By John Richards
Issue 13, Summer 2005 pp 33-37
‘She was “the leading lady player of the world” and “known throughout the length and breadth of the land” in the last quarter of the nineteenth century. The pinnacle of her career was winning the first international women’s chess tournament in 1897, but she lived a life of genteel poverty and died almost forgotten. John Richards uncovers the extraordinary career of Mary Rudge and argues the case for a blue plaque to mark her achievements’.

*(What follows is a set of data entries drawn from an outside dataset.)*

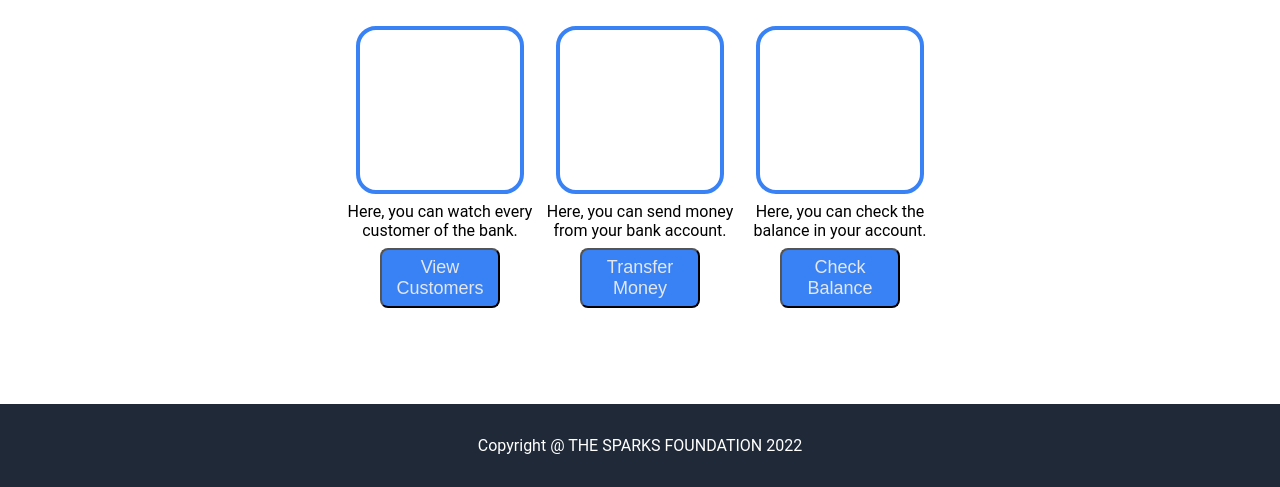
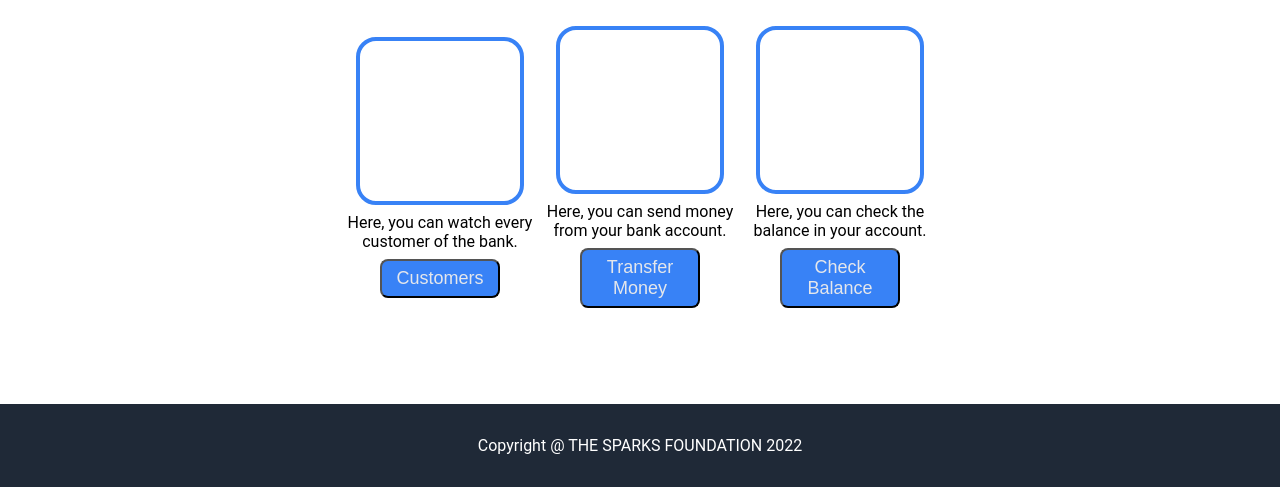
Before and after one commit to SSANDEEPR/basic-banking-system, a plain HTML site: page index.html in a window 1280 px wide. Shown: the part 611-1098 px from the top of the page. Drawn offline with Linux system fonts and the light colour scheme.

Commit message:
Update index.html

```diff
--- a/index.html
+++ b/index.html
@@ -41,7 +41,7 @@
             <div class="boxes">
             <div class="square"><img src="statics/PngItem_5146697.png" alt="" style="width:50%; margin-top:50%;"></div>
             <p>Here, you can watch every customer of the bank.</p>
-            <button class="first-button"><a href="View Customers.html">View Customers</a></button>
+            <button class="first-button"><a href="Customers.html">Customers</a></button>
           </div>
         <div class="boxes">
             <div class="square"></div>
```
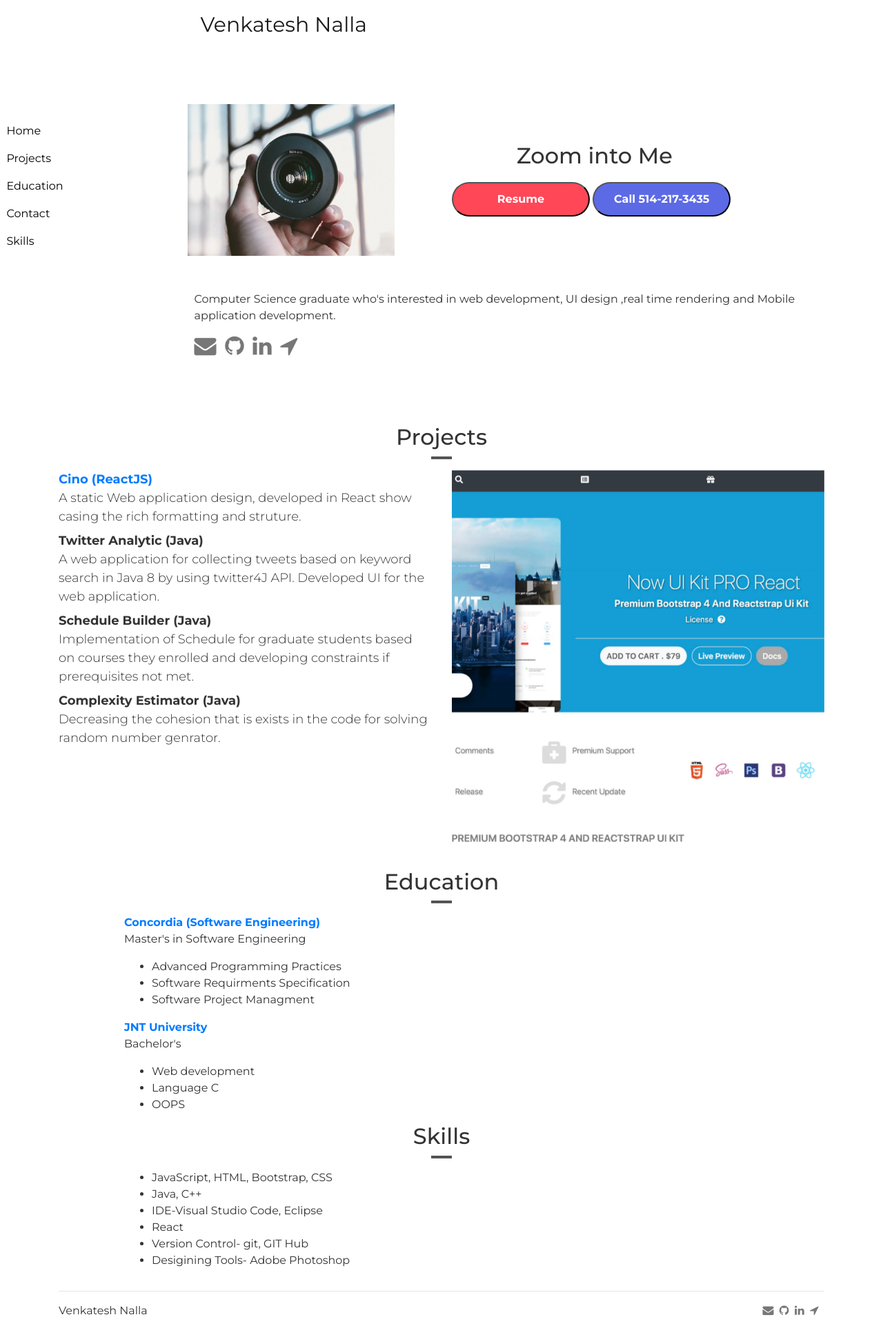
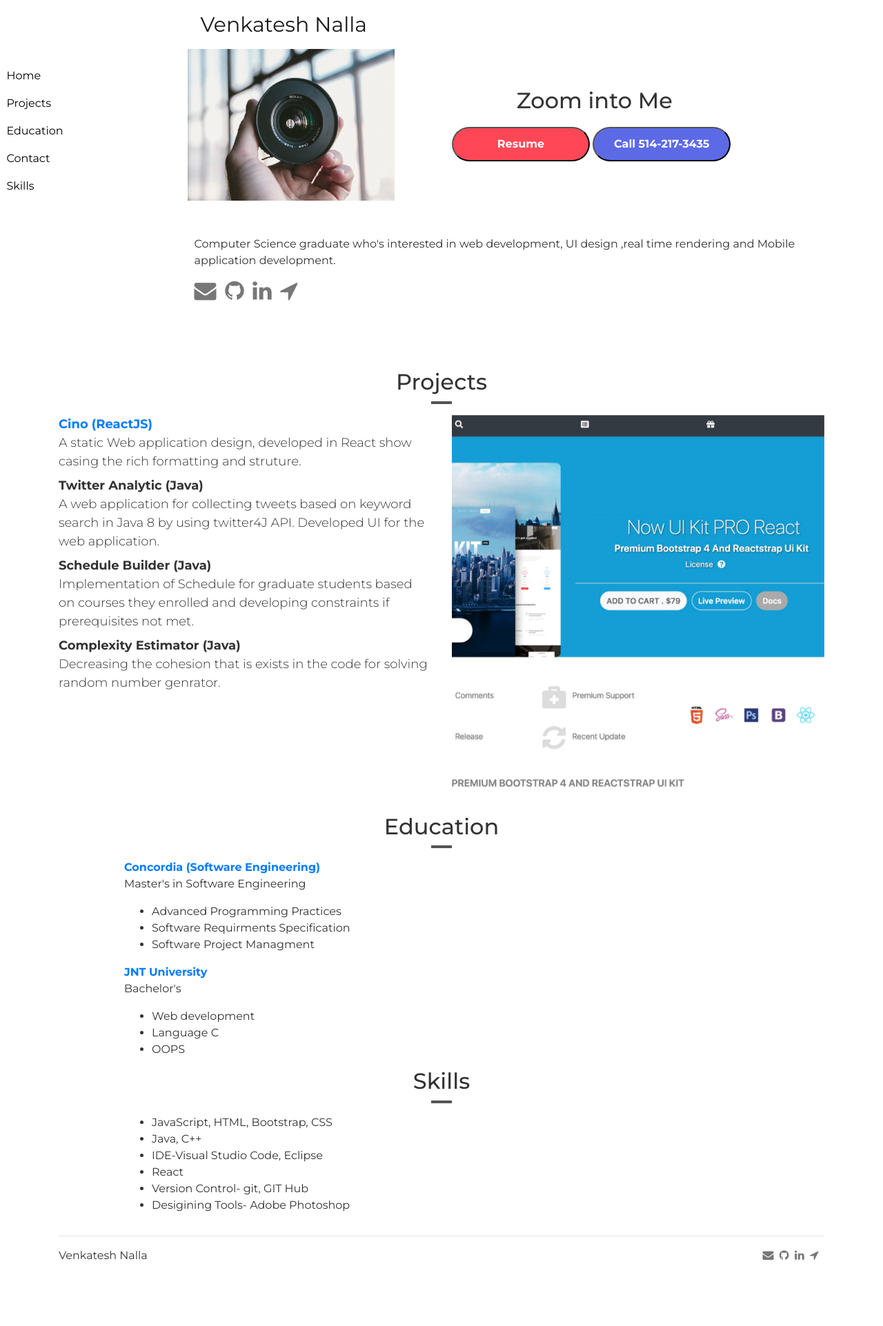
Before and after one commit to venkateshnalla94/venkateshnalla94.github.io, a Jekyll site: the page built from index.html, in a window 1280 px wide. Shown: the whole page at 69% size. Built offline with Jekyll 4.4.1, drawn with Linux system fonts in a browser that asks for light colours; nearby versions of some CDN libraries; after the commit the page ends 1843 px from its top, so only the background shows below that.

Commit message:
Section padding removed

```diff
--- a/index.html
+++ b/index.html
@@ -2,7 +2,7 @@
 layout: default
 ---
 
-<section id="home" style="padding: 80px 0px 40px 0px;">
+<section id="home" style="padding: 0px 0px 40px 0px;">
   <div class="row ">
     <div class="col-md-2 ">
       <nav style="margin-top: 10%">
```
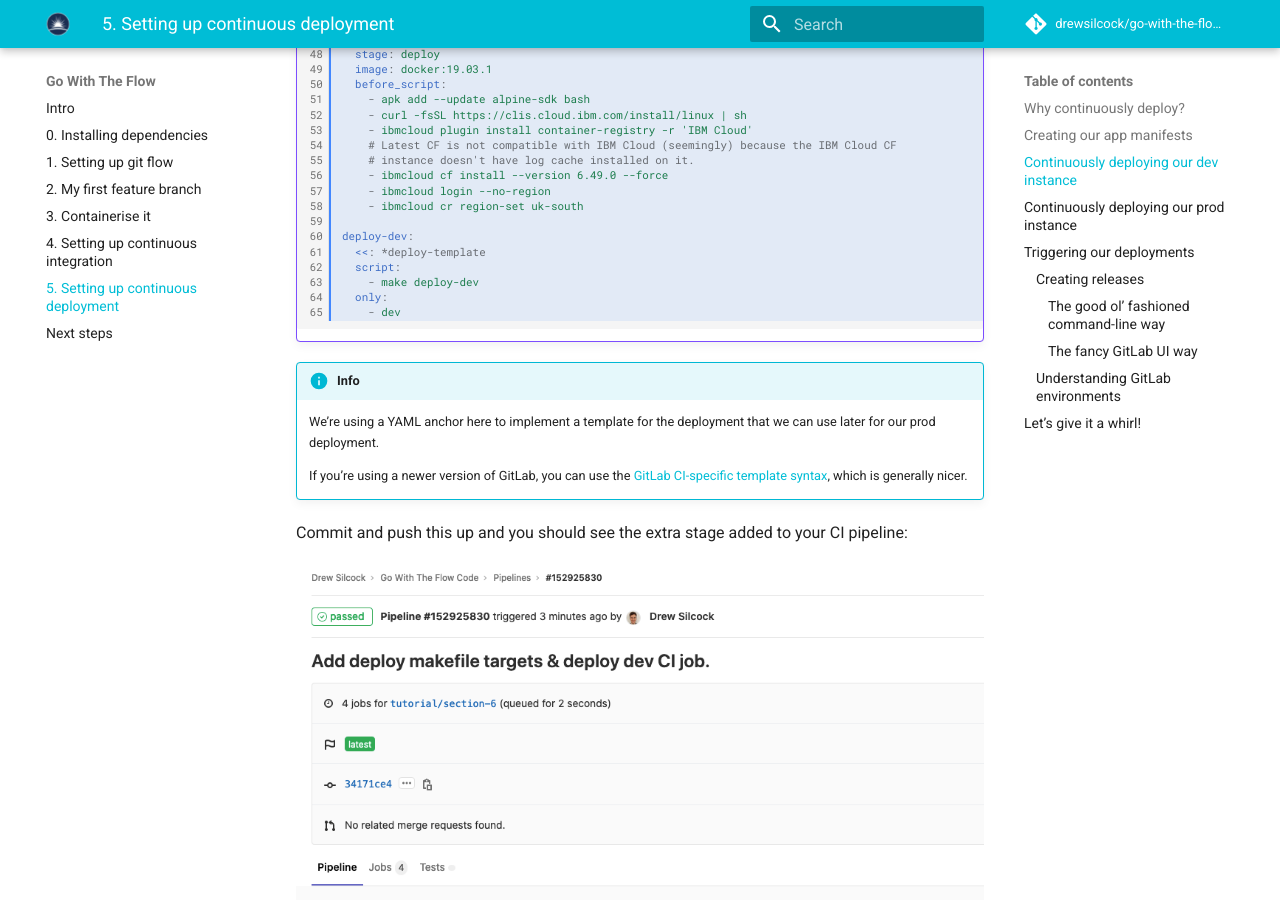
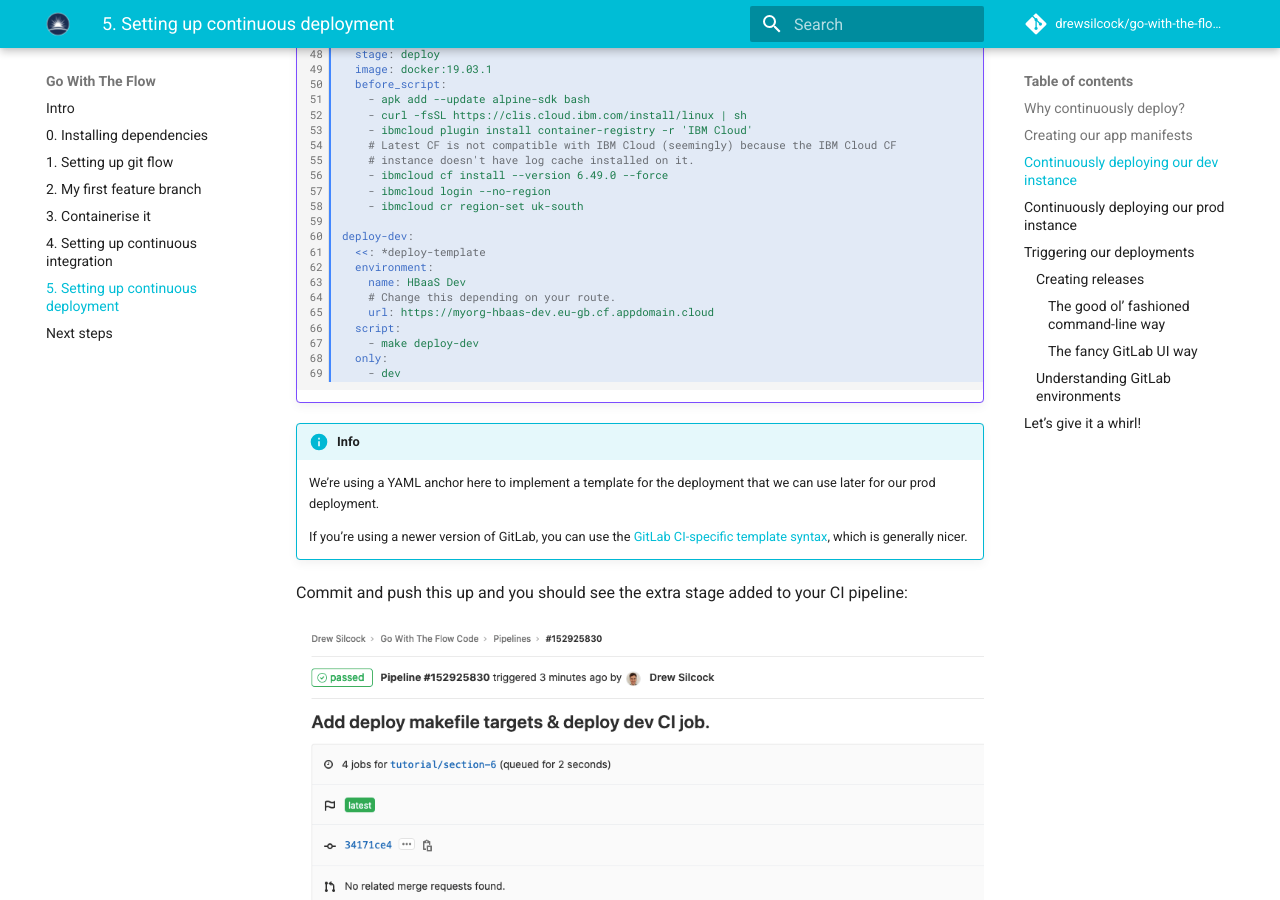
Before and after one commit to stfc/docker-and-gh-actions-for-ml, an MkDocs documentation site: the page built from docs/5-continuous-deployment.md, in a window 1280 px wide and 900 px high, scrolled down 4796 px. Built offline with MkDocs 1.6.1 and Material for MkDocs 9.7.7, drawn with Linux system fonts in a browser that asks for light colours; emoji names are drawn with the system emoji font; comment, search, counter and statistics services are not loaded.

Commit message:
Correct highlight line numbers for section 5.

````diff
--- a/docs/5-continuous-deployment.md
+++ b/docs/5-continuous-deployment.md
@@ -150,7 +150,7 @@
 Now that we've got our deployment working, let's extend our GitLab CI pipeline to enable us to re-deploy our dev CloudFoundry app instance:
 
 !!! example "`.gitlab-ci.yml`"
-    ```yaml linenums="1" hl_lines="13 47-65"
+    ```yaml linenums="1" hl_lines="13 47-69"
     image: golang
 
     cache:
@@ -212,6 +212,10 @@
 
     deploy-dev:
       <<: *deploy-template
+      environment:
+        name: HBaaS Dev
+        # Change this depending on your route.
+        url: https://myorg-hbaas-dev.eu-gb.cf.appdomain.cloud
       script:
         - make deploy-dev
       only:
@@ -236,7 +240,7 @@
 Now that we've got our dev instance continuously deploying from our GitLab, the only thing left to do is add another job to the CD pipeline within the deploy stage to deploy our production instance whenever we tag a new release:
 
 !!! example "`.gitlab-ci.yml`"
-    ```yaml linenums="46" hl_lines="21-26"
+    ```yaml linenums="46" hl_lines="25-34"
     .deploy-template: &deploy-template
       stage: deploy
       image: docker:19.03.1
````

Only Associate Members of the Regional History Centre can access full articles.